Monday, April 1, 2013


Vacationland by Sarah Stonich
University of Minnesota Press, 4/1/2013
Paperback, 288 pages
ISBN-13: 9780816687664
On a lake in northernmost Minnesota, you might find Naledi Lodge—only two cabins still standing, its pathways now trodden mostly by memories. And there you might meet Meg, or the ghost of the girl she was, growing up under her grandfather’s care in a world apart and a lifetime ago.

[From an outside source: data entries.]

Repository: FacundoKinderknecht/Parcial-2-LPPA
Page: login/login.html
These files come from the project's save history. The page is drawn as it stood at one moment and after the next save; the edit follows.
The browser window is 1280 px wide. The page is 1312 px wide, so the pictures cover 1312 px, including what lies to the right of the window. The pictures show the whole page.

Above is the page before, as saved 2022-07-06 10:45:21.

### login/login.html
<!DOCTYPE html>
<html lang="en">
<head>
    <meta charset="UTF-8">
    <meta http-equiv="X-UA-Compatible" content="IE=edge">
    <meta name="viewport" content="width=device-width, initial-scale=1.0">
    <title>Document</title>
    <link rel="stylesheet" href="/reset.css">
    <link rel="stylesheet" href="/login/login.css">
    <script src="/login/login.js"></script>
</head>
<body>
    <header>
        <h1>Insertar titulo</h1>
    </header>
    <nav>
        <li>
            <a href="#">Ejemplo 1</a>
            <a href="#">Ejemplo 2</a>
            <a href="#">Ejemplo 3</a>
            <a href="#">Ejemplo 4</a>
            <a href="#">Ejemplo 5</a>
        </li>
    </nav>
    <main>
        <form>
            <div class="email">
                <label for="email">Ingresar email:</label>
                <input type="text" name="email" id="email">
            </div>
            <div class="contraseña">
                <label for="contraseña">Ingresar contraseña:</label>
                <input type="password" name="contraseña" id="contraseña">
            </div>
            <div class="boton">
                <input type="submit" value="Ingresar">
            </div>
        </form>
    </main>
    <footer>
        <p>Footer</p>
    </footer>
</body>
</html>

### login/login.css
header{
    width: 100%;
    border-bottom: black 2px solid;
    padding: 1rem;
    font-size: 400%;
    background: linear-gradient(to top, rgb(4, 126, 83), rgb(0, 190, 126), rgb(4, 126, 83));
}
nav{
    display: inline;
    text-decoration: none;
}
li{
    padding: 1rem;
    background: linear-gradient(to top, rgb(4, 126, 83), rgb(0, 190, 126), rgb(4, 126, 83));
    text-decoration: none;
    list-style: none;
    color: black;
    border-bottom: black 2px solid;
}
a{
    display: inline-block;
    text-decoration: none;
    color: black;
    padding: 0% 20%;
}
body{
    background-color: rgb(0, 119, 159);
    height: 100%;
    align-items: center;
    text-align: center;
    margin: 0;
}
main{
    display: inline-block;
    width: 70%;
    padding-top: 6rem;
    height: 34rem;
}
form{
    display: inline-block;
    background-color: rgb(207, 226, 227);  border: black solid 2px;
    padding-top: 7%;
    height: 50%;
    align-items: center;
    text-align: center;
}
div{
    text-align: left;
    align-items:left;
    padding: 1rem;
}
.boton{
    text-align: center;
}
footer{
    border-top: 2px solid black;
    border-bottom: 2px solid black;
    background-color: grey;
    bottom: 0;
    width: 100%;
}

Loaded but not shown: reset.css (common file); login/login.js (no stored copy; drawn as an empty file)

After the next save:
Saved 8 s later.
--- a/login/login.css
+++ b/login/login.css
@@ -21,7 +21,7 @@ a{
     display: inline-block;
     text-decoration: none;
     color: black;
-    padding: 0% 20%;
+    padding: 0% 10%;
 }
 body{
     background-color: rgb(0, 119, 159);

Now an artist, Meg paints images “reflected across the mirrors of memory and water,” much as the linked stories of Vacationland cast shimmering spells across distance and time.
Those whose paths have crossed at Naledi inhabit Vacationland: a man from nearby Hatchet Inlet who knew Meg back when, a Sarajevo refugee sponsored by two parishes who can’t afford “their own refugee,” aged sisters traveling to fulfill a fateful pact once made at the resort, a philandering ad man, a lonely Ojibwe stonemason, and a haiku-spouting girl rescued from a bog.
Sarah Stonich, whose work has been described as “unexpected and moving” by the Chicago Tribune and “a well-paced feast” by the Los Angeles Times, weaves these tales of love and loss, heartbreak and redemption into a rich novel of interconnected and disjointed lives. Vacationland is a moving portrait of a place—at once timeless and of the moment, composed of conflicting dreams and shared experience—and of the woman bound to it by legacy and sometimes longing, but not necessarily by choice.

My Thoughts:

I loved Vacationland by Sarah Stonich. Vacationland is a collection of 15 interrelated stories that all share a connection to Naledi Lodge on Little Hatchet Lake on the laurentian divide in Minnesota. It was a summer resort, dubbed "vacationland" years ago, but cabins have disappeared and it is now a private home. Naledi Lodge was built and ran by Czech immigrant Vaclav Machutova for many years during its prosperity.  Meg , his granddaughter, spent summers there and winters in Chicago boarding schools after her parents are killed in an airplane crash. Now Meg is an artist who makes Naledi her home. 
Stonich's writing is impeccable. Each story could stand alone but together they made a beautiful descriptive symphony. It was a serenade of emotive descriptions. I love all of Stonich's descriptions of the settings in Vacationland. They are simultaneously seductive, but spiritual; atmospheric yet pungent. I could feel everything -  the bitter cold, and then the scorching heat and biting black flies. I could smell the woods, feel the weather, experience and appreciate the environment and terrain like a local.
I appreciated the portrayal of her characters just as much. They were all handled with such empathy and humanity as their struggles were slowly revealed. Each of them has a unique, individual voice. They are complex, fully realized characters. As a summer resort worker many years ago, I knew many of these people - the dismissive summer people, the reticent terse locals, the old men drinking coffee. I understand the difference between the people who just visit briefly and those who stay.
Separation: A scene with Meg, as an adult and prominent artist, after her dog brings home an unpleasant surprise.
Reparation: An man recalls an affair he had at Naledi with another guest.
Destination:  Adult sisters recall an euthanasia promise they made to each other when young. 
Assimilation: A Balkan refugee struggles to assimilate into the community.
Moderation: A counselor at a rehab clinic deals with his angry, aging father
Navigation:  A young girl gets lost when visiting her great grandmother's cabin.
Calculation: A young couple wants to start a family.
Echolocation: An American Indian man finds his way after a life changing event in a changing community.
Omission: Aging, long time resident of Little Hatchet Lake, Ursa Olson, struggles to remain self-reliant.
Orientation: Meg's aunt and cousin delivers her mother's ashes.
Disembarkation: Meg's parents die in a plane crash.
Hesitation: A science professor and soon-to-be writer, Polly, stays at Naledi when Vaclav nears the end of his life.
Approximation: Polly's childhood and life before Naledi.
Occlusion: Meg and her elderly surrogate grandmother, Polly, at Nadeli.
Tintinnabulation: Meg reflects on her life as an artist to a student reporter

I loved this collection.
Very Highly Recommended
Disclosure: My Kindle advanced reading edition was courtesy of the University of Minnesota Press via Netgalley for review purposes.

1 comment:

Jeanne said...

Interesting premise, and a great title.